When the subject is the future agenda of a federal agency, however, none of those methods seem to work very well. If you want to know where an agency like the Consumer Financial Protection Bureau (CFPB) is headed, you look for pronouncements, announcements, planned events and the agency’s website to try to figure out what its next move will be. This is especially true when it comes to auto finance and leasing.

Until recently, the bureau had been pretty quiet about auto-related stuff. We saw a flurry of housekeeping announcements — some significant mortgage disclosure movement, some credit card activity and some student loan noise — but not much about cars. Then, last November, a couple of CFPB staffers showed up at the National Alliance of Buy Here, Pay Here Dealers (NABD) event in Atlanta, and it didn’t take long for them to react to what they heard.

The first clue of the bureau’s approach came from Richard Cordray, the bureau’s new director. He said the CFPB was interested in finding out more about the buy-here, pay-here (BHPH) industry. That announcement followed a series of articles published in the Los Angeles Times about BHPH dealers. Unfortunately for that segment, the writer appeared to make no distinction between the industry’s bad apples and the large majority of reputable BHPH dealers. 

Penned by Ken Bensinger, the articles claimed that BHPH dealers made direct loans, which is generally incorrect. What they really do is enter into retail installment sales transactions with their customers. The article also played up the fact that some BHPH dealers charge rates as high as 30 percent, which is legal for most car finance transactions in California. Strangely, Bensinger never indicated that rates that high are common. But nothing gets in the way of a good story, right? 

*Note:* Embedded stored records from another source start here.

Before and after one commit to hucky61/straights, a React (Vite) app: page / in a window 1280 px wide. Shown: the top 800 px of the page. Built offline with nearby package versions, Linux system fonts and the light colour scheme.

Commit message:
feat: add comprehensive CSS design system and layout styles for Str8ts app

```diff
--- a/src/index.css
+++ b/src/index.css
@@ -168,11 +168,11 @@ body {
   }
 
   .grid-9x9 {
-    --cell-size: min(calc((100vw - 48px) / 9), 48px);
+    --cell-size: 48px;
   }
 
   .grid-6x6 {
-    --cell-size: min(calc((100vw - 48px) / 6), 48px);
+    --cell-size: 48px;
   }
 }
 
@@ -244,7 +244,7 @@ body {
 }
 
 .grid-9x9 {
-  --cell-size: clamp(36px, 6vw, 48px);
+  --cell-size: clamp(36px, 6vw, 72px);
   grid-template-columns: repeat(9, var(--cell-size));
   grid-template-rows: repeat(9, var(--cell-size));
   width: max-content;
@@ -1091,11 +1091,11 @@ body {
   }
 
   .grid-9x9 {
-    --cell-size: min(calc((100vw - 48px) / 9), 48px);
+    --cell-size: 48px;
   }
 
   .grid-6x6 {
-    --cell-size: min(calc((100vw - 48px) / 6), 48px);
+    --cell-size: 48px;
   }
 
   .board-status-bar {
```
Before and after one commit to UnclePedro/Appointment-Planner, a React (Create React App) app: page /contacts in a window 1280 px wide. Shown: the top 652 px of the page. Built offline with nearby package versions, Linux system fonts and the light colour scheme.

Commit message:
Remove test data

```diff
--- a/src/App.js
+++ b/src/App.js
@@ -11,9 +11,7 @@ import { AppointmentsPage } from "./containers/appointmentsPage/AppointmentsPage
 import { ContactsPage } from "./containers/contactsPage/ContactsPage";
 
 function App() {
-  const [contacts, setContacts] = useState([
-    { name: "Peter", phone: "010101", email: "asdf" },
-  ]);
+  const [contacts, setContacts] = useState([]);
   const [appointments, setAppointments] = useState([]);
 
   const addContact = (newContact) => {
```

Cordray claimed that his interest in this topic came, in part, from Holly Petraeus, wife of CIA Director and retired General David Petraeus. She also heads up the CFPB’s Office of Servicemember Affairs, and, evidently, she gave Cordray an earful about sharp practices of BHPH around military bases.

January 12 brought yet another Cordray announcement. This time, he set forth the bureau’s top three priorities at a media briefing. Cordray identified them as the Bureau’s “Know Before You Owe” project, which deals with real estate finance disclosures, the policing of “nonbanks,” a term that will include many auto finance companies, and (drum roll, please) “cracking down on lawbreakers.”

But the CFPB wasn’t done yet. The agency’s next announcement detailed the approach it will use in examining nonbanks. Basically, the CFPB will be able to directly supervise “larger participants” (after they make a determination about who they are) and any finance company that they identify as doing bad stuff to consumers. When the bureau has identified the finance companies it will directly supervise, it will use the nonbank examination procedures on them.

From these sources, we can begin to see where the bureau is likely to flex its muscles first. The initiative involving nonbanks might pick up some of the larger auto sales finance companies. Cordray’s comments about BHPH dealers and his emphasis on enforcement actions as one of the bureau’s top three priorities, however, point to a storm brewing for BHPH dealers, especially for those who do business near military bases.

If you’re a BHPH dealer, it might be time to put on your helmet and flak jacket.

Thomas B. Hudson Esq. is a partner in the law firm of Hudson Cook LLP and the author of several books, available at © 2011, all rights reserved. Based on an article from Spot Delivery. Single print publication rights only, to F&I and Showroom magazine. HC# 4820-9557-3006 (2/12).